**Directions:** Every entry that follows is to be set down exactly, with its pictures omitted.

**Material supplied:**
# # # # # # #

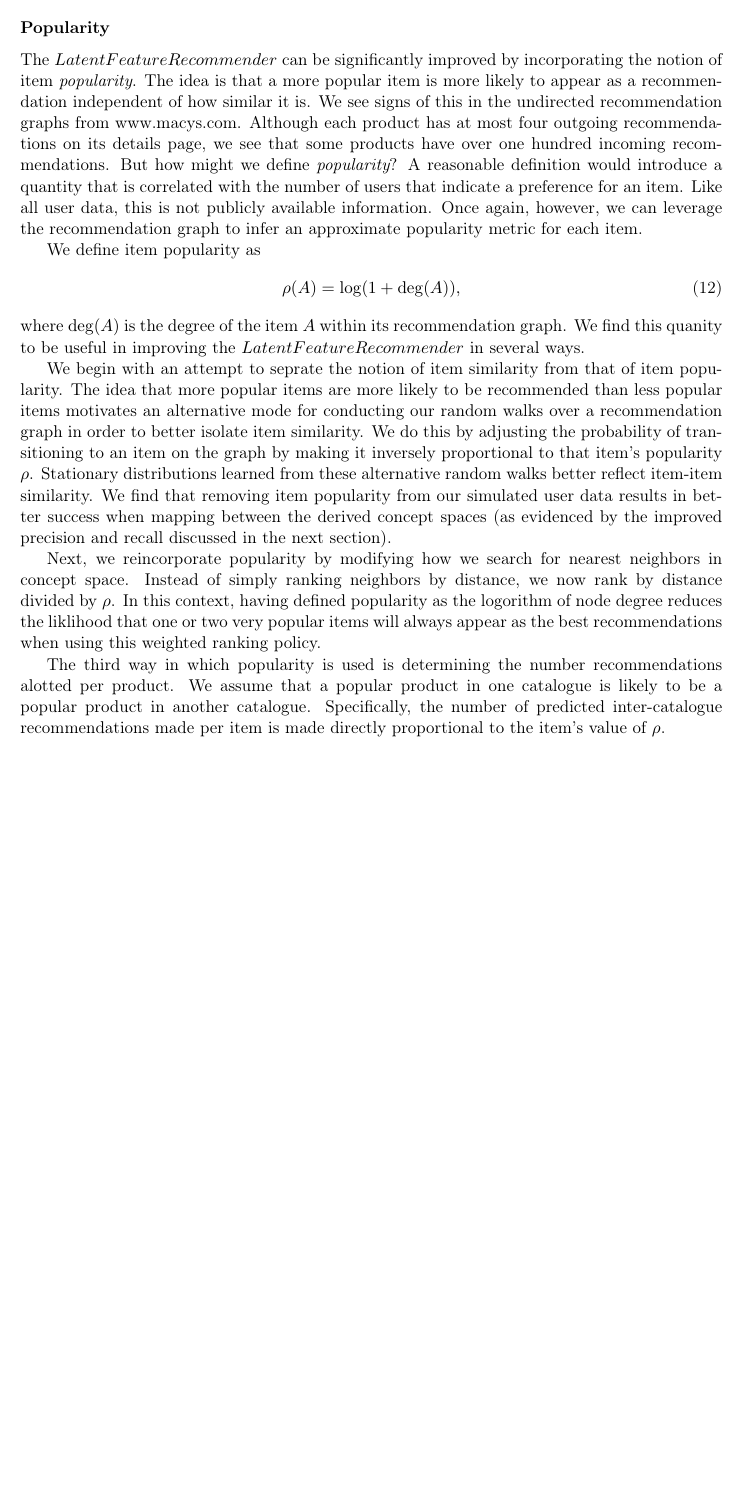
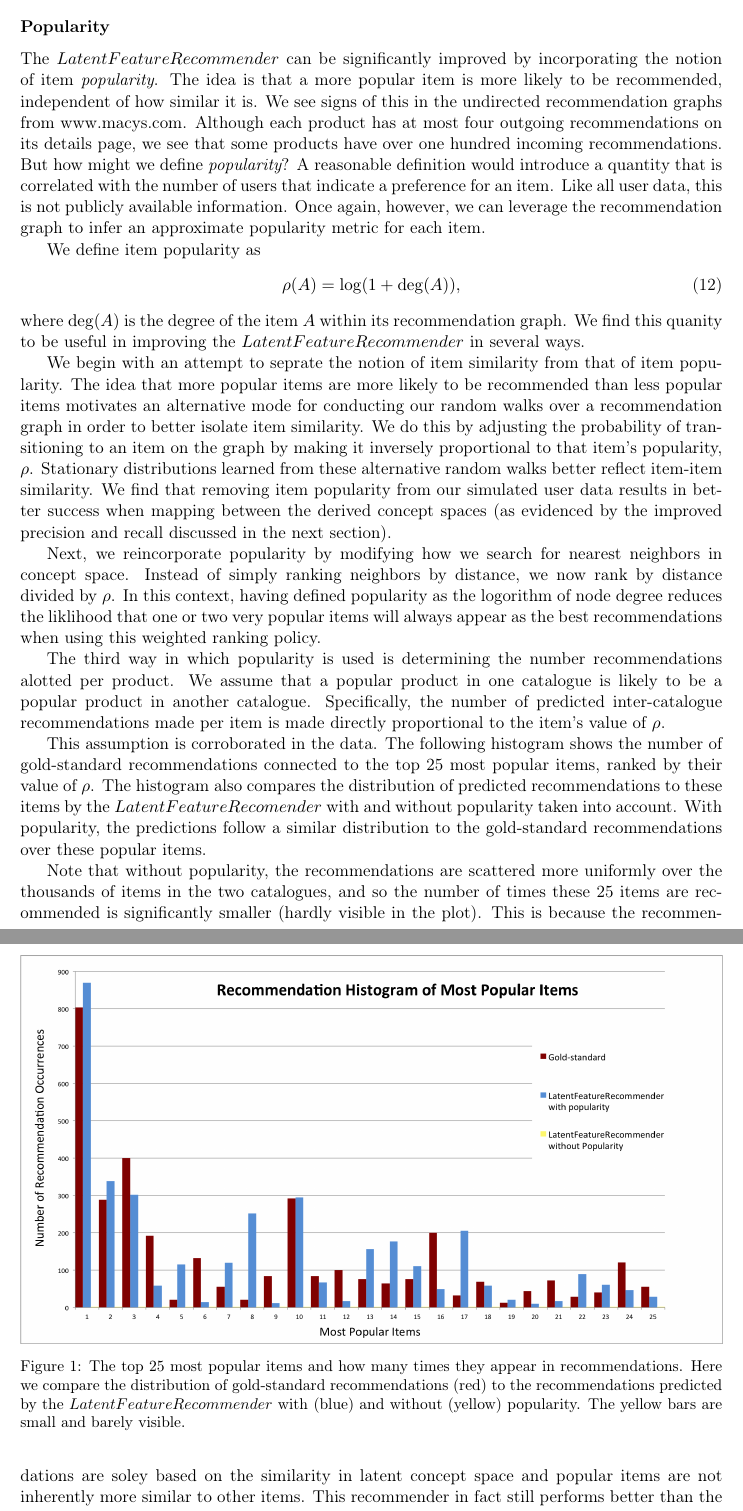
Before and after one commit to wchickering/cs399, a LaTeX document (paper2/paper.tex): part of page 9 of 12 before the commit and two parts of pages 9 and 10 of 13 after it, the two joined at a grey line, cut so that both start at the same text, the shorter picture padded with empty space. Compiled offline with pdfLaTeX.

Commit message:
Add popularity histogram and explanation

```diff
--- a/paper2/paper.tex
+++ b/paper2/paper.tex
@@ -511,15 +511,15 @@ catalogues.
 \subsubsection*{Popularity}
 The $LatentFeatureRecommender$ can be significantly improved by incorporating
 the notion of item {\em popularity}. The idea is that a more popular item is
-more likely to appear as a recommendation independent of how similar it is.  We
-see signs of this in the undirected recommendation graphs from www.macys.com.
-Although each product has at most four outgoing recommendations on its details
-page, we see that some products have over one hundred incoming recommendations.
-But how might we define {\em popularity}? A reasonable definition would
-introduce a quantity that is correlated with the number of users that indicate a
-preference for an item. Like all user data, this is not publicly available
-information.  Once again, however, we can leverage the recommendation graph to
-infer an approximate popularity metric for each item.
+more likely to be recommended, independent of how similar it is. We see signs of
+this in the undirected recommendation graphs from www.macys.com. Although each
+product has at most four outgoing recommendations on its details page, we see
+that some products have over one hundred incoming recommendations. But how
+might we define {\em popularity}? A reasonable definition would introduce a
+quantity that is correlated with the number of users that indicate a preference
+for an item. Like all user data, this is not publicly available information.
+Once again, however, we can leverage the recommendation graph to infer an
+approximate popularity metric for each item.
 
 We define item popularity as
 \begin{align}
@@ -553,6 +553,33 @@ recommendations alotted per product. We assume that a popular product in one
 catalogue is likely to be a popular product in another catalogue. Specifically,
 the number of predicted inter-catalogue recommendations made per item is
 made directly proportional to the item's value of $\rho$.
+
+This assumption is corroborated in the data. The following histogram shows the
+number of gold-standard recommendations connected to the top 25 most popular
+items, ranked by their value of $\rho$. The histogram also compares the
+distribution of predicted recommendations to these items by the
+$LatentFeatureRecomender$ with and without popularity taken into account. With
+popularity, the predictions follow a similar distribution to the gold-standard
+recommendations over these popular items.
+
+\begin{figure}[!htbp]
+    \centering
+    \includegraphics[width=1.0\textwidth]{PopularityHistogram.png}
+	\caption{The top 25 most popular items and how many times they appear in
+    recommendations. Here we compare the distribution of gold-standard
+    recommendations (red) to the recommendations predicted by the
+    $LatentFeatureRecommender$ with (blue) and without (yellow) popularity. The
+    yellow bars are small and barely visible.}
+    \label{fig:PopularityHistogram}
+\end{figure}
+
+Note that without popularity, the recommendations are scattered more uniformly
+over the thousands of items in the two catalogues, and so the number of times
+these 25 items are recommended is significantly smaller (hardly visible in the
+plot). This is because the recommendations are soley based on the similarity in
+latent concept space and popular items are not inherently more similar to other
+items. This recommender in fact still performs better than the
+$ContentBasedRecommender$, however it fails to exploit this trend in the data.
 
 In all, these popularity additions significantly boost the performance of the
 \linebreak $LatentFeatureRecommender$. The results of this, along with
```
Also changed, not shown: paper2/PopularityHistogram.png (added), paper2/paper.tex (2 more changed lines).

# # # # # # #

**Finished exercise:**
Before and after one commit to wchickering/cs399, a LaTeX document (paper2/paper.tex): part of page 9 of 12 before the commit and two parts of pages 9 and 10 of 13 after it, the two joined at a grey line, cut so that both start at the same text, the shorter picture padded with empty space. Compiled offline with pdfLaTeX.

Commit message:
Add popularity histogram and explanation

```diff
--- a/paper2/paper.tex
+++ b/paper2/paper.tex
@@ -511,15 +511,15 @@ catalogues.
 \subsubsection*{Popularity}
 The $LatentFeatureRecommender$ can be significantly improved by incorporating
 the notion of item {\em popularity}. The idea is that a more popular item is
-more likely to appear as a recommendation independent of how similar it is.  We
-see signs of this in the undirected recommendation graphs from www.macys.com.
-Although each product has at most four outgoing recommendations on its details
-page, we see that some products have over one hundred incoming recommendations.
-But how might we define {\em popularity}? A reasonable definition would
-introduce a quantity that is correlated with the number of users that indicate a
-preference for an item. Like all user data, this is not publicly available
-information.  Once again, however, we can leverage the recommendation graph to
-infer an approximate popularity metric for each item.
+more likely to be recommended, independent of how similar it is. We see signs of
+this in the undirected recommendation graphs from www.macys.com. Although each
+product has at most four outgoing recommendations on its details page, we see
+that some products have over one hundred incoming recommendations. But how
+might we define {\em popularity}? A reasonable definition would introduce a
+quantity that is correlated with the number of users that indicate a preference
+for an item. Like all user data, this is not publicly available information.
+Once again, however, we can leverage the recommendation graph to infer an
+approximate popularity metric for each item.
 
 We define item popularity as
 \begin{align}
@@ -553,6 +553,33 @@ recommendations alotted per product. We assume that a popular product in one
 catalogue is likely to be a popular product in another catalogue. Specifically,
 the number of predicted inter-catalogue recommendations made per item is
 made directly proportional to the item's value of $\rho$.
+
+This assumption is corroborated in the data. The following histogram shows the
+number of gold-standard recommendations connected to the top 25 most popular
+items, ranked by their value of $\rho$. The histogram also compares the
+distribution of predicted recommendations to these items by the
+$LatentFeatureRecomender$ with and without popularity taken into account. With
+popularity, the predictions follow a similar distribution to the gold-standard
+recommendations over these popular items.
+
+\begin{figure}[!htbp]
+    \centering
+    \includegraphics[width=1.0\textwidth]{PopularityHistogram.png}
+	\caption{The top 25 most popular items and how many times they appear in
+    recommendations. Here we compare the distribution of gold-standard
+    recommendations (red) to the recommendations predicted by the
+    $LatentFeatureRecommender$ with (blue) and without (yellow) popularity. The
+    yellow bars are small and barely visible.}
+    \label{fig:PopularityHistogram}
+\end{figure}
+
+Note that without popularity, the recommendations are scattered more uniformly
+over the thousands of items in the two catalogues, and so the number of times
+these 25 items are recommended is significantly smaller (hardly visible in the
+plot). This is because the recommendations are soley based on the similarity in
+latent concept space and popular items are not inherently more similar to other
+items. This recommender in fact still performs better than the
+$ContentBasedRecommender$, however it fails to exploit this trend in the data.
 
 In all, these popularity additions significantly boost the performance of the
 \linebreak $LatentFeatureRecommender$. The results of this, along with
```
Also changed, not shown: paper2/PopularityHistogram.png (added), paper2/paper.tex (2 more changed lines).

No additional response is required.